Yoga and Physiotherapy

The word yoga comes from the word yoke with means to combine. The aim of yoga is to connect the body to the mind and the individual being with the universal energy. Yoga texts and philosophy dating back thousands of years outline an entire science of living. But let’s face it; most people come to yoga for a good stretch and some time out. Hatha yoga (which is the practice of physical postures and breathing exercises) is widely taught and practiced in Australia.

Recent developments in Physiotherapy evidence base and practices support hatha yoga principles. Core stability exercises and Pilates exercises are often based on yoga postures (also known as asana) and some underlying principles of Hatha yoga are mirrored in physiotherapy practice. There are three primary bandhas (or locks) taught in Hatha yoga which refer to muscle locks used to increase strength and direct the flow of energy in the body.

  • Mula bandha (root lock)
  • Uddiyana bandha (abdominal lock)
  • Jalandhala bandha (chin lock)

When Mula bandha is activated there is contraction of the pelvic floor and transverse abdominus. Similar exercises are taught by physiotherapists and there is a plethora of evidence indicating that strengthening the pelvic floor and transverse abdominus is beneficial for treating low back pain. Pelvic floor exercises are also widely taught for management of urinary incontinence.

Activating Jalandhara bandha involves gently tucking the chin down and pressing the tongue into the roof of the mouth and activates the deep neck flexors. Deep neck flexor exercise are widely taught by physiotherapists for neck pain and instability and this practice is supported by clinical evidence.

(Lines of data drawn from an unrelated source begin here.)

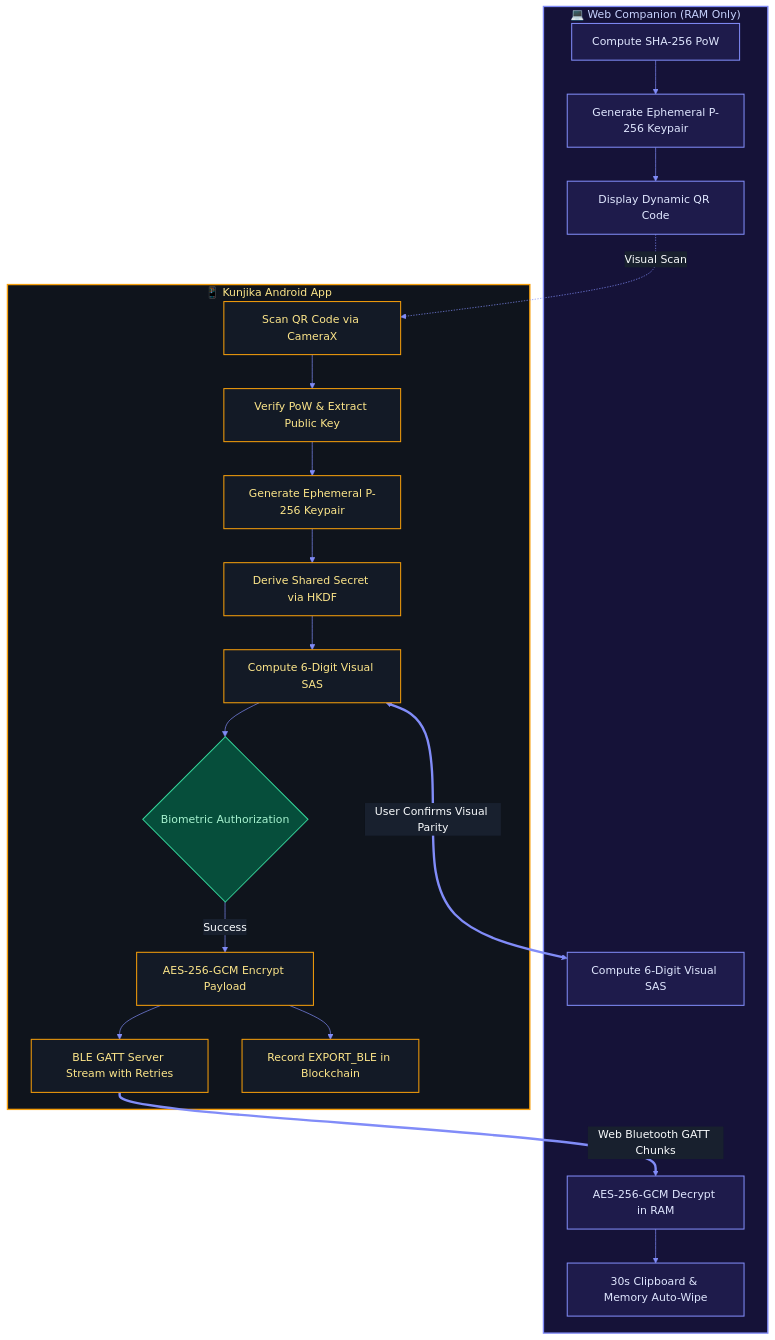
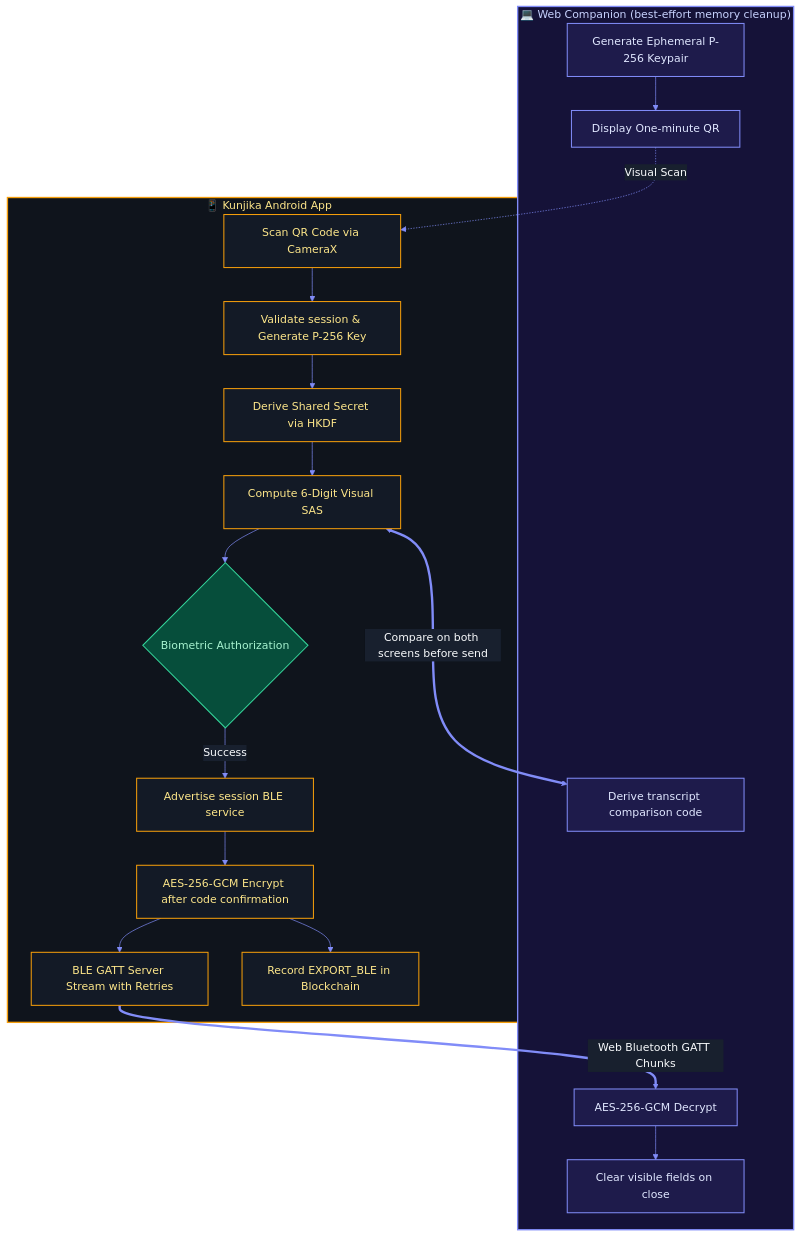
One commit to dwinsi/kunjika changed the third of 3 diagrams in docs/security.md. Above: the diagram before and after it, drawn with Mermaid. The commit also changed other lines of this file and 39 other files, not shown here.

Commit message:
refactor: enhance security measures for clipboard, window flags, and web companion UI

````diff
--- a/docs/security.md
+++ b/docs/security.md
@@ -167,52 +169,51 @@
 ```mermaid
 %%{init: {
   'theme': 'base',
   'themeVariables': {
     'darkMode': true,
     'background': '#07090E',
     'mainBkg': '#0F141C',
     'primaryColor': '#131A26',
     'primaryTextColor': '#F8FAFC',
     'primaryBorderColor': '#F59E0B',
     'lineColor': '#818CF8',
     'clusterBkg': '#0F141C',
     'clusterBorder': '#2B374A',
     'edgeLabelBackground': '#18202E'
   }
 }}%%
 graph TD
-    subgraph Browser ["💻 Web Companion (RAM Only)"]
-        POW[Compute SHA-256 PoW] --> B_KP[Generate Ephemeral P-256 Keypair]
-        B_KP --> QR[Display Dynamic QR Code]
-        B_SAS[Compute 6-Digit Visual SAS]
-        B_DEC[AES-256-GCM Decrypt in RAM]
-        WIPE[30s Clipboard & Memory Auto-Wipe]
+    subgraph Browser ["💻 Web Companion (best-effort memory cleanup)"]
+        B_KP[Generate Ephemeral P-256 Keypair] --> QR[Display One-minute QR]
+        B_SAS[Derive transcript comparison code]
+        B_DEC[AES-256-GCM Decrypt]
+        WIPE[Clear visible fields on close]
     end
 
     subgraph Phone ["📱 Kunjika Android App"]
-        CAM[Scan QR Code via CameraX] --> P_POW[Verify PoW & Extract Public Key]
-        P_POW --> P_KP[Generate Ephemeral P-256 Keypair]
+        CAM[Scan QR Code via CameraX] --> P_KP[Validate session & Generate P-256 Key]
         P_KP --> ECDH[Derive Shared Secret via HKDF]
         ECDH --> P_SAS[Compute 6-Digit Visual SAS]
         P_SAS --> BIO{Biometric Authorization}
-        BIO -->|Success| P_ENC[AES-256-GCM Encrypt Payload]
+        BIO -->|Success| P_ADV[Advertise session BLE service]
+        P_ADV --> P_ENC[AES-256-GCM Encrypt after code confirmation]
         P_ENC --> BLE_TX[BLE GATT Server Stream with Retries]
         P_ENC --> LEDGER[Record EXPORT_BLE in Blockchain]
     end
 
     QR -.->|Visual Scan| CAM
-    P_SAS <===>|User Confirms Visual Parity| B_SAS
+    P_SAS <===>|Compare on both screens before send| B_SAS
     BLE_TX ==>|Web Bluetooth GATT Chunks| B_DEC
     B_DEC --> WIPE
 
     classDef browserNode fill:#1E1B4B,stroke:#818CF8,stroke-width:1.5px,color:#E0E7FF;
     classDef phoneNode fill:#131A26,stroke:#F59E0B,stroke-width:1.5px,color:#FDE68A;
     classDef greenNode fill:#064E3B,stroke:#34D399,stroke-width:1.5px,color:#A7F3D0;
 
-    class POW,B_KP,QR,B_SAS,B_DEC,WIPE browserNode;
-    class CAM,P_POW,P_KP,ECDH,P_SAS,BIO,P_ENC,BLE_TX,LEDGER phoneNode;
+    class B_KP,QR,B_SAS,B_DEC,WIPE browserNode;
+    class CAM,P_KP,ECDH,P_SAS,BIO,P_ADV,P_ENC,BLE_TX,LEDGER phoneNode;
     class BIO greenNode;
 
     style Browser fill:#151238,stroke:#818CF8,stroke-width:2px,color:#C7D2FE
     style Phone fill:#0F141C,stroke:#F59E0B,stroke-width:2px,color:#FDE68A
 ```
````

From a physiotherapist view point, practicing yoga asanas can be hugely beneficial for creating a balanced, flexible and strong body. However, yoga asanas sometimes need to be prescribed with caution. For example, a bulging lumbar disc may be irritated by excessive forward bending of the spine with the legs straight. Conditions where there is forward slipping of one vertebra on the other (also known as spondylolithesis) will not respond well to backward bending of the spine.

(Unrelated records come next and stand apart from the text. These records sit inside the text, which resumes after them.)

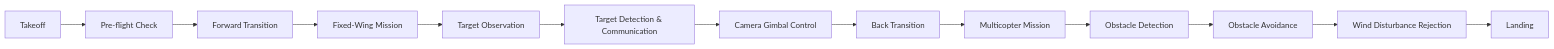
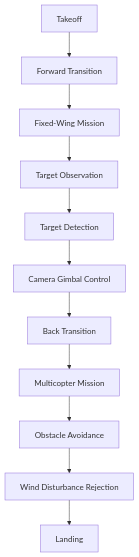
Before and after one commit to Giromi/AutonomousVTOLGuidanceControl: the diagram in README.md, drawn with Mermaid.

````diff
--- a/README.md
+++ b/README.md
@@ -234,16 +234,17 @@
 ```mermaid
-flowchart LR
+flowchart TD
     A[Takeoff]
-    --> B[Pre-flight Check]
-    --> C[Forward Transition]
-    --> D[Fixed-Wing Mission]
-    --> E[Target Observation]
-    --> F[Target Detection & Communication]
-    --> G[Camera Gimbal Control]
-    --> H[Back Transition]
-    --> I[Multicopter Mission]
-    --> J[Obstacle Detection]
-    --> K[Obstacle Avoidance]
-    --> L[Wind Disturbance Rejection]
-    --> M[Landing]
+    --> B[Forward Transition]
+    --> C[Fixed-Wing Mission]
+    --> D[Target Observation]
+
+    D --> E[Target Detection]
+    E --> F[Camera Gimbal Control]
+
+    F --> G[Back Transition]
+    G --> H[Multicopter Mission]
+
+    H --> I[Obstacle Avoidance]
+    I --> J[Wind Disturbance Rejection]
+    J --> K[Landing]
 ```
````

Every body is different and the biggest lesson is to gain understanding your own body. Injuries will not occur during yoga practice if you are listening to the subtle (or sometimes not so subtle) messages your body is sending you. Yoga postures should never cause intense or sharp pain in the body.

If you have an injury or chronic pain and are interested in trying yoga, your physiotherapist can assess and guide you along the path.